Exact reproductions of all the entries, please, and no pictures.

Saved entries
----
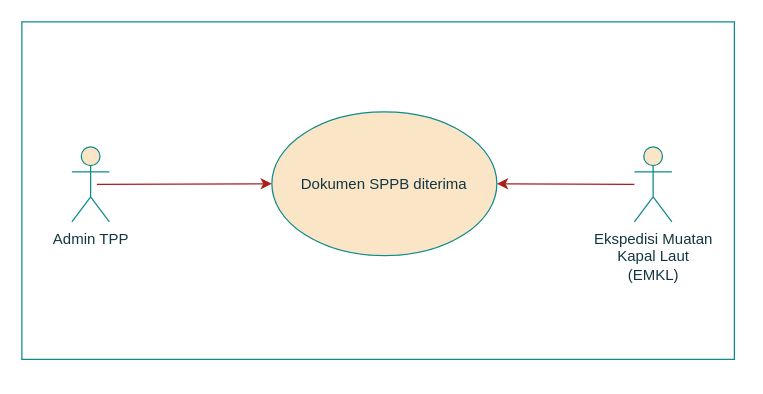
Before: page "keluar" (2 of 2) of usecase bab 3 pa tata.drawio in cuangshulhan/Flowchart, a draw.io diagram. Source tidied: cells renumbered, new cells numbered last; positions are measured from the earlier drawing's top-left corner, leaving out a move shared by most shapes. Both pictures are drawn from the tidied source at 125%, with x=0, y=0 at pixel (21, 21).
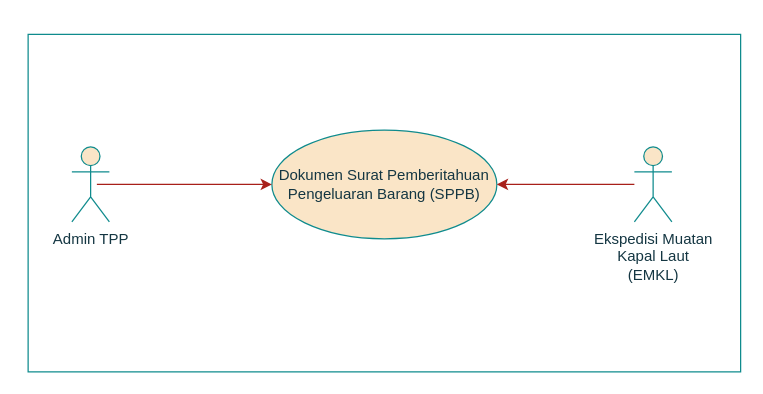
Above is the later version.

What changed in the source:
```diff
@@
 <mxGraphModel>
   <root>
     <mxCell id="0" />
     <mxCell id="1" parent="0" />
     <mxCell id="2" value="Admin TPP" style="shape=umlActor;verticalLabelPosition=bottom;verticalAlign=top;html=1;fillColor=#FAE5C7;strokeColor=#0F8B8D;fontColor=#143642;" parent="1" vertex="1">
       <mxGeometry x="40" y="100" width="30" height="60" as="geometry" />
     </mxCell>
     <mxCell id="3" value="&lt;div&gt;Ekspedisi Muatan &lt;br&gt;&lt;/div&gt;&lt;div&gt;Kapal Laut &lt;br&gt;&lt;/div&gt;&lt;div&gt;(EMKL)&lt;/div&gt;" style="shape=umlActor;verticalLabelPosition=bottom;verticalAlign=top;html=1;fillColor=#FAE5C7;strokeColor=#0F8B8D;fontColor=#143642;" parent="1" vertex="1">
       <mxGeometry x="490" y="100" width="30" height="60" as="geometry" />
     </mxCell>
-    <mxCell id="4" value="Dokumen SPPB diterima" style="ellipse;whiteSpace=wrap;html=1;fillColor=#FAE5C7;strokeColor=#0F8B8D;fontColor=#143642;" parent="1" vertex="1">
-      <mxGeometry x="200" y="72" width="180" height="115" as="geometry" />
+    <mxCell id="4" value="Dokumen Surat Pemberitahuan Pengeluaran Barang (SPPB) " style="ellipse;whiteSpace=wrap;html=1;fillColor=#FAE5C7;strokeColor=#0F8B8D;fontColor=#143642;" parent="1" vertex="1">
+      <mxGeometry x="200" y="86.5" width="180" height="87" as="geometry" />
     </mxCell>
     <mxCell id="5" style="endArrow=classic;html=1;entryX=0;entryY=0.5;entryDx=0;entryDy=0;strokeColor=#A8201A;fontColor=#143642;labelBackgroundColor=#DAD2D8;" parent="1" edge="1" target="4">
       <mxGeometry relative="1" as="geometry">
         <mxPoint x="60" y="130" as="sourcePoint" />
       </mxGeometry>
     </mxCell>
     <mxCell id="6" style="endArrow=classic;html=1;entryX=1;entryY=0.5;entryDx=0;entryDy=0;strokeColor=#A8201A;fontColor=#143642;labelBackgroundColor=#DAD2D8;" parent="1" edge="1" source="3" target="4">
       <mxGeometry relative="1" as="geometry" />
     </mxCell>
     <mxCell id="7" style="rounded=0;whiteSpace=wrap;html=1;sketch=0;strokeColor=#0F8B8D;fillColor=none;fontColor=#143642;" parent="1" vertex="1">
-      <mxGeometry width="570" height="270" as="geometry" />
+      <mxGeometry x="5" y="10" width="570" height="270" as="geometry" />
     </mxCell>
   </root>
 </mxGraphModel>
```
----
Solution for this task:
Before: page "keluar" (2 of 2) of usecase bab 3 pa tata.drawio in cuangshulhan/Flowchart, a draw.io diagram. Source tidied: cells renumbered, new cells numbered last; positions are measured from the earlier drawing's top-left corner, leaving out a move shared by most shapes. Both pictures are drawn from the tidied source at 125%, with x=0, y=0 at pixel (21, 21).
Above is the later version.

What changed in the source:
```diff
@@
 <mxGraphModel>
   <root>
     <mxCell id="0" />
     <mxCell id="1" parent="0" />
     <mxCell id="2" value="Admin TPP" style="shape=umlActor;verticalLabelPosition=bottom;verticalAlign=top;html=1;fillColor=#FAE5C7;strokeColor=#0F8B8D;fontColor=#143642;" parent="1" vertex="1">
       <mxGeometry x="40" y="100" width="30" height="60" as="geometry" />
     </mxCell>
     <mxCell id="3" value="&lt;div&gt;Ekspedisi Muatan &lt;br&gt;&lt;/div&gt;&lt;div&gt;Kapal Laut &lt;br&gt;&lt;/div&gt;&lt;div&gt;(EMKL)&lt;/div&gt;" style="shape=umlActor;verticalLabelPosition=bottom;verticalAlign=top;html=1;fillColor=#FAE5C7;strokeColor=#0F8B8D;fontColor=#143642;" parent="1" vertex="1">
       <mxGeometry x="490" y="100" width="30" height="60" as="geometry" />
     </mxCell>
-    <mxCell id="4" value="Dokumen SPPB diterima" style="ellipse;whiteSpace=wrap;html=1;fillColor=#FAE5C7;strokeColor=#0F8B8D;fontColor=#143642;" parent="1" vertex="1">
-      <mxGeometry x="200" y="72" width="180" height="115" as="geometry" />
+    <mxCell id="4" value="Dokumen Surat Pemberitahuan Pengeluaran Barang (SPPB) " style="ellipse;whiteSpace=wrap;html=1;fillColor=#FAE5C7;strokeColor=#0F8B8D;fontColor=#143642;" parent="1" vertex="1">
+      <mxGeometry x="200" y="86.5" width="180" height="87" as="geometry" />
     </mxCell>
     <mxCell id="5" style="endArrow=classic;html=1;entryX=0;entryY=0.5;entryDx=0;entryDy=0;strokeColor=#A8201A;fontColor=#143642;labelBackgroundColor=#DAD2D8;" parent="1" edge="1" target="4">
       <mxGeometry relative="1" as="geometry">
         <mxPoint x="60" y="130" as="sourcePoint" />
       </mxGeometry>
     </mxCell>
     <mxCell id="6" style="endArrow=classic;html=1;entryX=1;entryY=0.5;entryDx=0;entryDy=0;strokeColor=#A8201A;fontColor=#143642;labelBackgroundColor=#DAD2D8;" parent="1" edge="1" source="3" target="4">
       <mxGeometry relative="1" as="geometry" />
     </mxCell>
     <mxCell id="7" style="rounded=0;whiteSpace=wrap;html=1;sketch=0;strokeColor=#0F8B8D;fillColor=none;fontColor=#143642;" parent="1" vertex="1">
-      <mxGeometry width="570" height="270" as="geometry" />
+      <mxGeometry x="5" y="10" width="570" height="270" as="geometry" />
     </mxCell>
   </root>
 </mxGraphModel>
```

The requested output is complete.